Dataset records:

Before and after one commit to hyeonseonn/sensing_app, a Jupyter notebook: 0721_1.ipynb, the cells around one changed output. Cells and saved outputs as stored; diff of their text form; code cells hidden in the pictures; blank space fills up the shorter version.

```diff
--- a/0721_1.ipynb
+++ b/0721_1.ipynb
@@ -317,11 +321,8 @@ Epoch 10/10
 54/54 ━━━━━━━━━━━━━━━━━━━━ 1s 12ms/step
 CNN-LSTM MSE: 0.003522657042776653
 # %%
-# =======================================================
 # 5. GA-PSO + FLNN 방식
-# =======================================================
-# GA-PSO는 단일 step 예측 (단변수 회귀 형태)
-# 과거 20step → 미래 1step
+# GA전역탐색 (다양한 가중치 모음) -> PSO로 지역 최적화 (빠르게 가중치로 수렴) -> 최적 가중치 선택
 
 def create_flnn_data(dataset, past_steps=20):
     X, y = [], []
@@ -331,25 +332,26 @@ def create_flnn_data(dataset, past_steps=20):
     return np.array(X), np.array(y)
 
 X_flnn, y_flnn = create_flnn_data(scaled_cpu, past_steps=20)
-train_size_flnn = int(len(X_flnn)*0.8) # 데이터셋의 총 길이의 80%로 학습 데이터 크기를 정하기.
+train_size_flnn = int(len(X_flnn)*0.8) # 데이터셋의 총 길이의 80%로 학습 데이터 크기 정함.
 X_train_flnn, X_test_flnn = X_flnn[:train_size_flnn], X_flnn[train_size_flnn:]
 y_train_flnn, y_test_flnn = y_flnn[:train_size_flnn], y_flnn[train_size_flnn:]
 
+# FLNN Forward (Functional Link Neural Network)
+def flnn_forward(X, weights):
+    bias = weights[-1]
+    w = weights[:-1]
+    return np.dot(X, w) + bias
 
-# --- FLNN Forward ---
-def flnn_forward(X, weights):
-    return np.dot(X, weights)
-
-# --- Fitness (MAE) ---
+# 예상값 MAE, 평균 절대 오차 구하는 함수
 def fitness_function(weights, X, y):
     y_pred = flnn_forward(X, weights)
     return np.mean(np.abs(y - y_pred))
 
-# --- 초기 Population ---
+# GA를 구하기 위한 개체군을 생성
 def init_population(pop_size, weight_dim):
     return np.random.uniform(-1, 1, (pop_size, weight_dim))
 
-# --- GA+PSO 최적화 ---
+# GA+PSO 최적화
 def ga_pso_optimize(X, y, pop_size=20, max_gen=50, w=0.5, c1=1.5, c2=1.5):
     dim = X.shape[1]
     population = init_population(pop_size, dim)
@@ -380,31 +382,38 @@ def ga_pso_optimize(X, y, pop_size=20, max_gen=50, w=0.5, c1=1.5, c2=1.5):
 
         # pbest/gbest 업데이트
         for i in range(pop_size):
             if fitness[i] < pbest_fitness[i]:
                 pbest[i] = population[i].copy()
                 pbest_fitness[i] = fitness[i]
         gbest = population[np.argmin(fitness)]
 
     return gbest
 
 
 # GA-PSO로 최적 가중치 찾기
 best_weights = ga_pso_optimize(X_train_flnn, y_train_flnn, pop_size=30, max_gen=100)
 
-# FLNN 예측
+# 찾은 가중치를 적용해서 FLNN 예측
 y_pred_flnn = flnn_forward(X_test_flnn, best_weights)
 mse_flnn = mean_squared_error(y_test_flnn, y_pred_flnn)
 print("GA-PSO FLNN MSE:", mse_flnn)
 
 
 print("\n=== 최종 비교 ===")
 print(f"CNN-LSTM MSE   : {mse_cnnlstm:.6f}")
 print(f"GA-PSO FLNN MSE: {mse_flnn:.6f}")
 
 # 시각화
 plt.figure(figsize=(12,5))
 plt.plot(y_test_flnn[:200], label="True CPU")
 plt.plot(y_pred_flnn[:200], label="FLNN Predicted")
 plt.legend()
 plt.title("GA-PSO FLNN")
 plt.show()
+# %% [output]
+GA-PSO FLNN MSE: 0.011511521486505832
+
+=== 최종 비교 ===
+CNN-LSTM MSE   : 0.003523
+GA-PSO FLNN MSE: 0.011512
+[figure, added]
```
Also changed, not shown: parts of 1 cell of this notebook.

Task goal:
Filter the data above, keeping only lines that include the string "return".

Solution for this task:
     return np.array(X), np.array(y)
+    return np.dot(X, w) + bias
-    return np.dot(X, weights)
     return np.mean(np.abs(y - y_pred))
     return np.random.uniform(-1, 1, (pop_size, weight_dim))
     return gbest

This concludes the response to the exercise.